microRNAs (miRNA) are single-stranded RNA molecules of about 21-25 nucleotides in length thought to negatively regulate the expression of other genes. miRNAs are encoded by RNA genes that are transcribed from DNA but not translated into protein; instead they are processed from primary transcripts known as pri-miRNA to short stem-loop structures called pre-miRNA and finally to functional miRNA. Mature miRNA molecules are complementary to regions in one or more messenger RNA (mRNA) molecules, which they target for degradation.

    Diabetes is a major health problem all over the world (sixth leading death cause in U.S. alone) and prevails more and more, whose complications can cause a broad range of severe problems.

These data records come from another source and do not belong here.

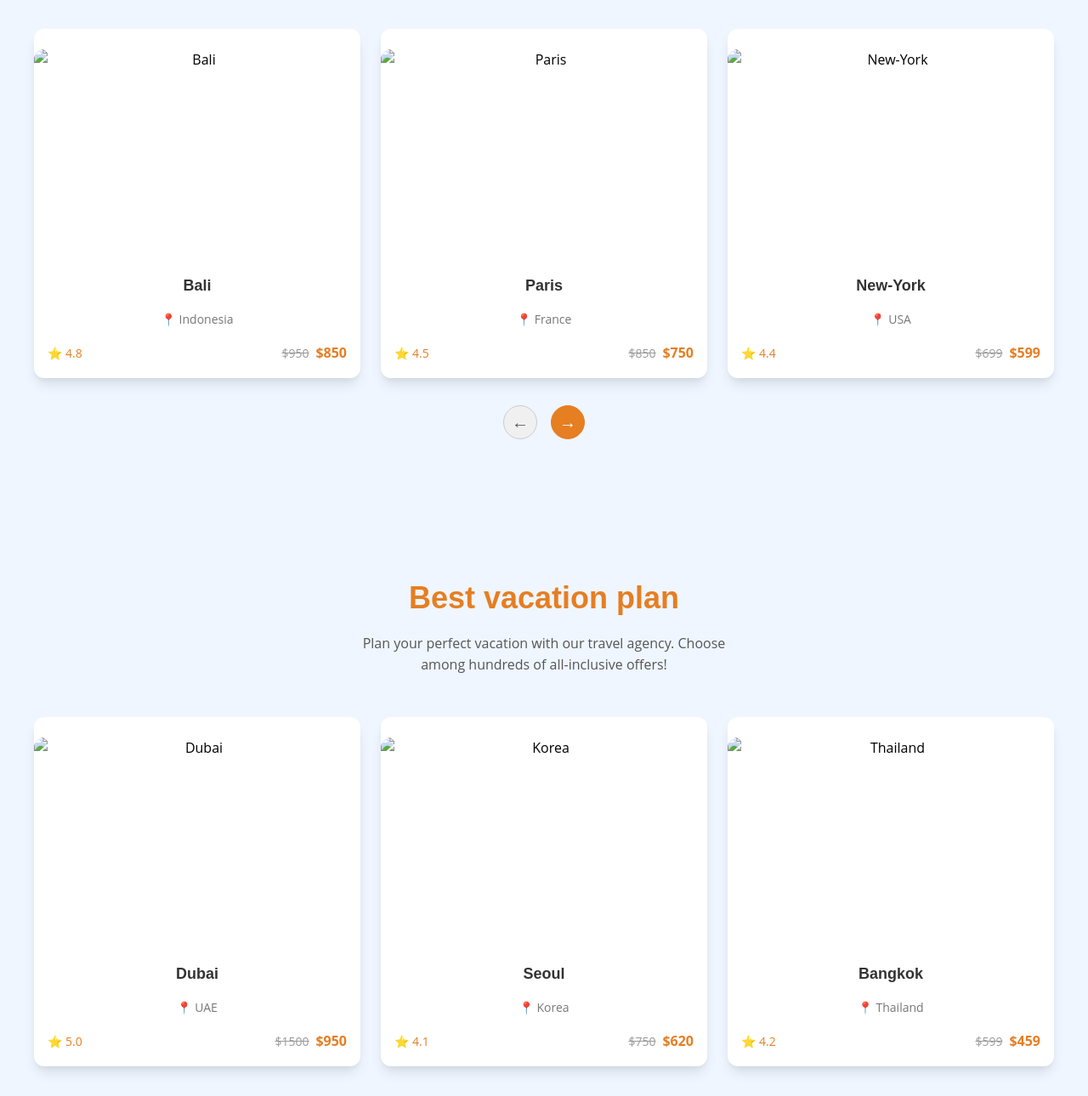
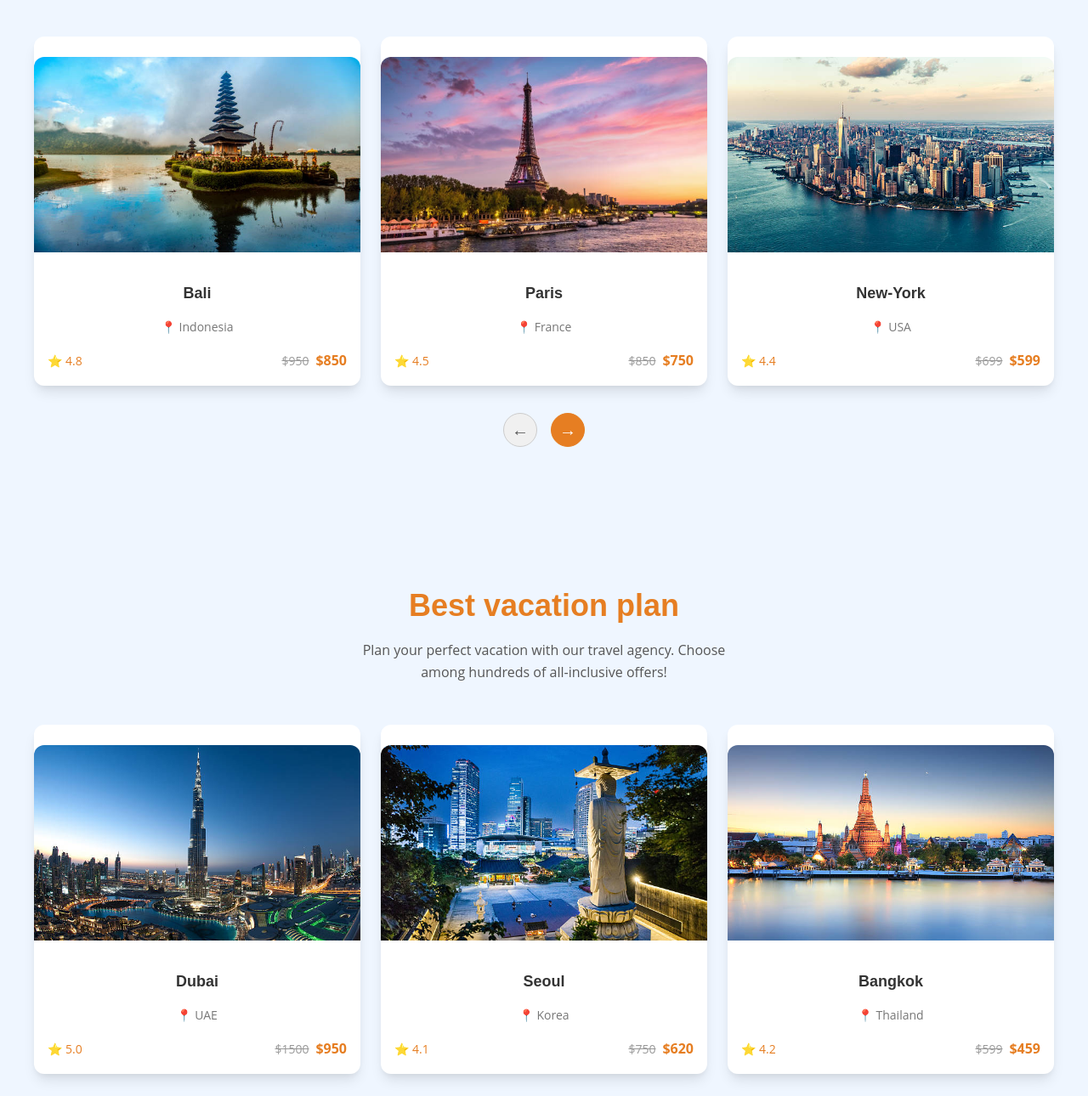
Before and after one commit to logeshwaran57/Project-1, a plain HTML site: page index.html in a window 1280 px wide. Shown: the part 1510-2800 px from the top of the page at 85% size. Drawn offline with Linux system fonts and the light colour scheme; the site is published under a folder, as on GitHub Pages, so addresses that start at the root find nothing.

Commit message:
small changes

```diff
--- a/index.html
+++ b/index.html
@@ -52,7 +52,7 @@
                 </div>
                 <!-- Hero Image -->
                 <div class="hero-image-wrapper">
-                    <img src="/images/Hero Img.png" alt="Community illustration" class="hero-image">
+                    <img src="images/Hero Img.png" alt="Community illustration" class="hero-image">
                 </div>
             </div>
         </section>
@@ -66,21 +66,21 @@
                     We ensure that you’ll embark on a perfectly planned,<br> safe vacation at a price you can afford.
                 <div class="firstcard-grid">
                     <div class="firstcard-card">
-                        <img src="/images/Card-1 logo.png"class="firstcard-avatar">
+                        <img src="images/Card-1 logo.png"class="firstcard-avatar">
                         <h2 class="card-1">Sign up</h2>
                         <p class="firstcard-text">
                             Completes all the work associated with planning and processing
                         </p>
                     </div>
                     <div class="firstcard-card">
-                        <img src="/images/Card-2 logo.png" class="firstcard-avatar">
+                        <img src="images/Card-2 logo.png" class="firstcard-avatar">
                          <h1 class="card-2">Worth Of Money</h1>
                         <p class="firstcard-text">
                             After successful access then book from exclusive deals & pricing
                         </p>
                     </div>
                     <div class="firstcard-card">
-                        <img src="/images/Card-3 logo.png"  class="firstcard-avatar">
+                        <img src="images/Card-3 logo.png"  class="firstcard-avatar">
                           <h1 class="card-3">Exciting Travel
 </h1>
                         <p class="firstcard-text">
@@ -100,7 +100,7 @@
                 <div class="deals-cards-grid">
                     <div class="deal-card">
                         <div class="deal-card-image-wrapper">
-                            <img src="/images/Bali-1.jpg" alt="Bali" class="deal-card-image">
+                            <img src="images/Bali-1.jpg" alt="Bali" class="deal-card-image">
                             <div class="deal-card-overlay">
                                 <button class="deal-book-now-button">Book now</button>
                             </div>
@@ -119,7 +119,7 @@
                     </div>
                     <div class="deal-card">
                         <div class="deal-card-image-wrapper">
-                            <img src="/images/Paris-1.jpg" alt="Paris" class="deal-card-image">
+                            <img src="images/Paris-1.jpg" alt="Paris" class="deal-card-image">
                             <div class="deal-card-overlay">
                                 <button class="deal-book-now-button">Book now</button>
                             </div>
@@ -138,7 +138,7 @@
                     </div>
                     <div class="deal-card">
                         <div class="deal-card-image-wrapper">
-                            <img src="/images/New-York.jpg" alt="New-York" class="deal-card-image">
+                            <img src="images/New-York.jpg" alt="New-York" class="deal-card-image">
                             <div class="deal-card-overlay">
                                 <button class="deal-book-now-button">Book now</button>
                             </div>
@@ -172,7 +172,7 @@
                 <div class="vacation-cards-grid">
                     <div class="vacation-card">
                         <div class="vacation-card-image-wrapper">
-                            <img src="/images/Dubai.jpg" alt="Dubai" class="deal-card-image">
+                            <img src="images/Dubai.jpg" alt="Dubai" class="deal-card-image">
                         </div>
                         <div class="vacation-card-details">
                             <h3 class="vacation-card-city">Dubai</h3>
@@ -188,7 +188,7 @@
                     </div>
                     <div class="vacation-card">
                         <div class="vacation-card-image-wrapper">
-                            <img src="/images/Korea.jpg" alt="Korea" class="deal-card-image">
+                            <img src="images/Korea.jpg" alt="Korea" class="deal-card-image">
                         </div>
                         <div class="vacation-card-details">
                             <h3 class="vacation-card-city">Seoul</h3>
@@ -204,7 +204,7 @@
                     </div>
                     <div class="vacation-card">
                         <div class="vacation-card-image-wrapper">
-                            <img src="/images/Thailand.jpg" alt="Thailand" class="deal-card-image">
+                            <img src="images/Thailand.jpg" alt="Thailand" class="deal-card-image">
                         </div>
                         <div class="vacation-card-details">
                             <h3 class="vacation-card-city">Bangkok</h3>
```
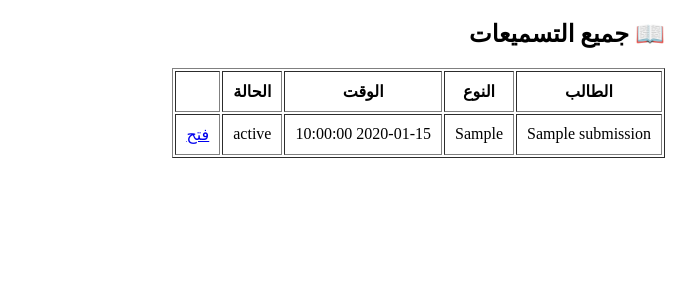
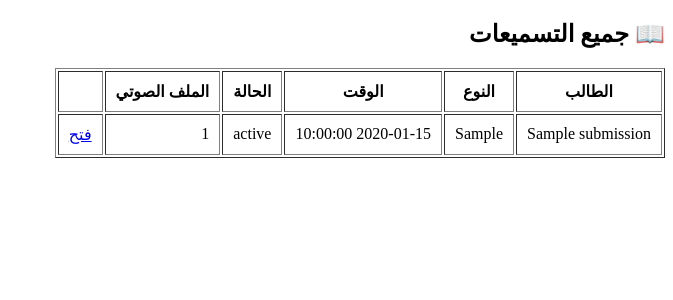
Before and after one commit to khabbab411/tasmee-project, a Flask app: page /submissions in a window 1280 px wide. Shown: the top 300 px of the page, without its empty margins (607-1280 px from the left). Run offline with Flask 3, Linux system fonts and the light colour scheme; the visitor is signed in with stand-in values (Sample User, id 1); a database or web service that is not in the repository returns one stand-in record (values such as "Sample title"); parts of the project's set-up code (start-up, migrations or seed data) failed here and were passed over; some libraries are stand-ins or nearby versions.

Commit message:
Update submissions.html

```diff
--- a/web/templates/submissions.html
+++ b/web/templates/submissions.html
@@ -22,6 +22,7 @@
 <th>النوع</th>
 <th>الوقت</th>
 <th>الحالة</th>
+<th>الملف الصوتي</th>
 <th></th>
 </tr>
 
@@ -36,6 +37,8 @@
 <td>{{ s.timestamp }}</td>
 
 <td>{{ s.status }}</td>
+
+<td>{{ s.file_id }}</td>
 
 <td>
 
```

    In 2004, microRNA miR-375 was first found to regulate the insuline secretion, which opened new doors for understanding how to regulate insuline secretion in the body. Reactive oxygen species (ROS) is also being intensively researched for their correlation with diabetes melittus. So this webpage of "microRNA world for diabetes" intensively surveys two microRNA families; miR-375 and miR-506.


Source:  Nature Reviews Cancer 6, 259-269 (April 2006)